Our trainees review webinars in their given fields and share abstracts to help colleagues outside their discipline make an informed choice about watching them. As our program bridges diverse disciplines, these abstracts are beneficial for our own group in helping one another gain key knowledge in each other’s fields. We are happy to share these here for anyone else who may find them helpful.
Douglas H. Kelly, PhD
Bobby Jones Chiari & Syringomyelia Foundation

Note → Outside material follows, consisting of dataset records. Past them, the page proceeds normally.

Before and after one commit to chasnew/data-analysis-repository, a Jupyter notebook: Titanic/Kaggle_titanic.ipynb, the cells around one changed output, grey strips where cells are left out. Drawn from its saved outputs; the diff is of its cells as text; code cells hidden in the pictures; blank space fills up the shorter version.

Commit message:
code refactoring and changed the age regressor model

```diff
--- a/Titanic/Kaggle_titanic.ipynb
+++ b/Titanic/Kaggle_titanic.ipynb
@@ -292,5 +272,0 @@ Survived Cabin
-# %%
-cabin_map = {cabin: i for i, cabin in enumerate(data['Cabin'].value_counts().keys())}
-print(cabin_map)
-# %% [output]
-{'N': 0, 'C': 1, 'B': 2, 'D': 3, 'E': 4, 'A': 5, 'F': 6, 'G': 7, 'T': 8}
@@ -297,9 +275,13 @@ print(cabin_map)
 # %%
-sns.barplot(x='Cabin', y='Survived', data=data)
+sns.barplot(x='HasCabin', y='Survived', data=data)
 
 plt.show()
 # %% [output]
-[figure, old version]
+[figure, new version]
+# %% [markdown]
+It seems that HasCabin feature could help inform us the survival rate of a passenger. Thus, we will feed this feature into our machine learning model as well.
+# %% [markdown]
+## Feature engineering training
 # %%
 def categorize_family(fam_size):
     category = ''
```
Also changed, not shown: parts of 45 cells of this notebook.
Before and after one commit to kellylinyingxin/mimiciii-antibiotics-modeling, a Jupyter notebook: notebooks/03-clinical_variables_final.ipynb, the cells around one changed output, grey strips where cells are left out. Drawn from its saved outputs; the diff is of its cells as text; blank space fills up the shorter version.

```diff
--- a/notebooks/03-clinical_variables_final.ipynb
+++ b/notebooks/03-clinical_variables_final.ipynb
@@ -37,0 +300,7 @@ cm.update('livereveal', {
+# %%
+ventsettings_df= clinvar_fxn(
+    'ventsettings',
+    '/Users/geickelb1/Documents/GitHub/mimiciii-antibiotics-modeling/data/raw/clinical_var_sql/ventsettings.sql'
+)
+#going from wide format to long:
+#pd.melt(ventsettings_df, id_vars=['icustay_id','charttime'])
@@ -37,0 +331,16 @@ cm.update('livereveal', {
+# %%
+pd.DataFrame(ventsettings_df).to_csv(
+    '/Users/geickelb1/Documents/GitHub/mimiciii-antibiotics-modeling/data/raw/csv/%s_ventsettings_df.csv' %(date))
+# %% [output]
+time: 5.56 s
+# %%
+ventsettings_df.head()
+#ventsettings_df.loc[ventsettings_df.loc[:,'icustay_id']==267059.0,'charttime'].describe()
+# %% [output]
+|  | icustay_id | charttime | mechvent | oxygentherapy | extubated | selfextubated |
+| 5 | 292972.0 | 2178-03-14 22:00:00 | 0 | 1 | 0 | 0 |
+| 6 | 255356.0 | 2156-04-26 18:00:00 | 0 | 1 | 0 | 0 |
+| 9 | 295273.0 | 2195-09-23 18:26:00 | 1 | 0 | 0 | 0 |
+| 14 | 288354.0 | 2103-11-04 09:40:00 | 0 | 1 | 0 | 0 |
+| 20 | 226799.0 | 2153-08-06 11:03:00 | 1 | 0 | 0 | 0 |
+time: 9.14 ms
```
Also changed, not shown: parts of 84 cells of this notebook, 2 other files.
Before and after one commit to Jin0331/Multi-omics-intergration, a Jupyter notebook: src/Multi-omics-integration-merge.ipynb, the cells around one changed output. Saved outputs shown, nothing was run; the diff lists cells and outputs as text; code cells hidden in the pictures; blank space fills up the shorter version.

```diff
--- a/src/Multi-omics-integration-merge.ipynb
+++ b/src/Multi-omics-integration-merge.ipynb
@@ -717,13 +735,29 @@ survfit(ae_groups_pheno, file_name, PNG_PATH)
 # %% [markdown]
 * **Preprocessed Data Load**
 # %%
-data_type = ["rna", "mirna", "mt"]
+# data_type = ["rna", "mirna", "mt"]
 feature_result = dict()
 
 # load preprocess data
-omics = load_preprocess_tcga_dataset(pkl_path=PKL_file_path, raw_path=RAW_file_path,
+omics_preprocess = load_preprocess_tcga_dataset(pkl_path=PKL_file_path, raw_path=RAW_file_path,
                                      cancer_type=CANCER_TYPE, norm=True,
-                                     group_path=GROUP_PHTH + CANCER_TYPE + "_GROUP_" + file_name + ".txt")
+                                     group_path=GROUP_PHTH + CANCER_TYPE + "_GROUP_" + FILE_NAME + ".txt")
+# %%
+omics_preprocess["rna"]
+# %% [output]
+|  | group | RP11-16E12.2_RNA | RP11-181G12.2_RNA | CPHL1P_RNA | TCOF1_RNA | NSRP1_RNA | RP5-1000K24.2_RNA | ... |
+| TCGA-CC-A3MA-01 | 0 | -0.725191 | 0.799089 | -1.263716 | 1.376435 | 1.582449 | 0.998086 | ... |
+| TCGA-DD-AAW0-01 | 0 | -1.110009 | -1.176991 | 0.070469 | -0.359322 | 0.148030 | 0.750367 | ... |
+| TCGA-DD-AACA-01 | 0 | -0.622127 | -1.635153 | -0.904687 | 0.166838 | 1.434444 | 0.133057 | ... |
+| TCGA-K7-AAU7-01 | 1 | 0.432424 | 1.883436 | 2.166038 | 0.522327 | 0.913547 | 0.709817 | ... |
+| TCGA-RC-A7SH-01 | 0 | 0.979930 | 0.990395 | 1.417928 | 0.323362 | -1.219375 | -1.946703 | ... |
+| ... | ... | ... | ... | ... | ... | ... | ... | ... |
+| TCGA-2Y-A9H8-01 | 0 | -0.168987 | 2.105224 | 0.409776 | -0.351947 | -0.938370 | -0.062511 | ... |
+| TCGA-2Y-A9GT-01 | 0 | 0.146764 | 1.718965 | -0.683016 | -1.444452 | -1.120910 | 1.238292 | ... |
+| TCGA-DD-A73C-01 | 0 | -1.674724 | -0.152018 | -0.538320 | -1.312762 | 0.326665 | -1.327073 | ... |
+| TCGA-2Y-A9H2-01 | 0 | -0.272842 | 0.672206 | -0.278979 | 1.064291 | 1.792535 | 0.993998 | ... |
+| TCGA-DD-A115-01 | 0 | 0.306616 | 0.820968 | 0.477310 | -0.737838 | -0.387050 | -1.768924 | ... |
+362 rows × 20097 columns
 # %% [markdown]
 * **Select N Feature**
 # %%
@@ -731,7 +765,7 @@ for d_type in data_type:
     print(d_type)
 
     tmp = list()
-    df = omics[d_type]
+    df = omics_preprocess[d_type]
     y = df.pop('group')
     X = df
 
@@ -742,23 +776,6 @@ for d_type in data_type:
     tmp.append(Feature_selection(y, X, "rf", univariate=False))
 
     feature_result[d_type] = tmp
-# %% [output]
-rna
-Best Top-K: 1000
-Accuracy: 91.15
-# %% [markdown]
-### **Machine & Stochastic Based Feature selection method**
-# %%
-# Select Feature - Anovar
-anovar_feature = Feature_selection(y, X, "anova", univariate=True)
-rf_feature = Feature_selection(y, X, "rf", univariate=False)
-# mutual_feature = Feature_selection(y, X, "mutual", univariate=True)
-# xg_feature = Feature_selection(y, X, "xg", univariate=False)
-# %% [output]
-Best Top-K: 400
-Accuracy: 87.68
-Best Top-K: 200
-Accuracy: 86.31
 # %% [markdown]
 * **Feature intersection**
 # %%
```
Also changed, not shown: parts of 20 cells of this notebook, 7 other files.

Cerebral spinal fluid (CSF) flows in perivascular spaces (PVSs) (spaces around the vasculature) and plays a role in clearing the brain of metabolic waste. If the waste is not cleared efficiently it can result in brain damage and Alzheimer’s Disease. To study how CSF flows, dye can be injected into the cisterna magna (CSF space) of live mice and imaged to see how the CSF moves within the PVS. Gadolinium tracer can also be injected into humans and its flow can be imaged using MRI. With mice, a cranial window can be implanted so the brain is visible from the outside. The CSF flows from outside the brain into the PVS, which is called CSF influx. Microsphere’s injected into the mice become visible through the cranial window, making it possible to study the flow of CSF within the PVSs.
The CSF in the PVS flows in the same direction as the blood. When the flow velocity is plotted over time, it shows the velocity is fast at narrow spaces and slower at bifurcations, when PVSs branch from going one direction to two. The flow has a Reynolds number that is low, indicating laminar flow. This flow is important because amyloid beta (a commonly studied metabolic waste thought to contribute to Alzheimer’s) move more by fluid flow than by diffusion.
To find out what causes the CSF to pulse, heartbeats and respiration were correlated with the CSF flow velocity within the PVS. The heartbeat was correlated more with the pulsation of the CSF than respiration, so pulsation of the adjacent artery walls might cause PVS CSF to flow. The speed of the arterial wall pushing against the PVS correlated with the flow velocity of the CSF.
This normal healthy flow can be compared to CSF flow when there is a high blood pressure, which causes arteries to flex and stiffen against the blood. Angiotensin II was a drug used on the mice to increase their blood pressure, which resulted in the arteries changing their motion, which resulted in the slowing down of the flow in the PVS. Not only was the flow slower, but the CSF sometimes flowed in the backwards direction. This is important because high blood pressure is known to be associated with an increased risk of Alzheimer’s disease and this may provide a mechanism for why and a potential target for treatments.
I think this seminar was great because it connected a potential mechanism for how high blood pressure can possibly lead to Alzheimer’s disease by studying the glymphatic system. I hope we will soon have data not only on mice but on humans, so the evidence is clearer in how it relates to human health. There is also still the question that needs to be answered on how short-term high blood pressure compares to chronic high blood pressure when the glymphatic system is disrupted. Also, I would want to know more about how this disrupted flow contributes to disrupted clearance of metabolic waste.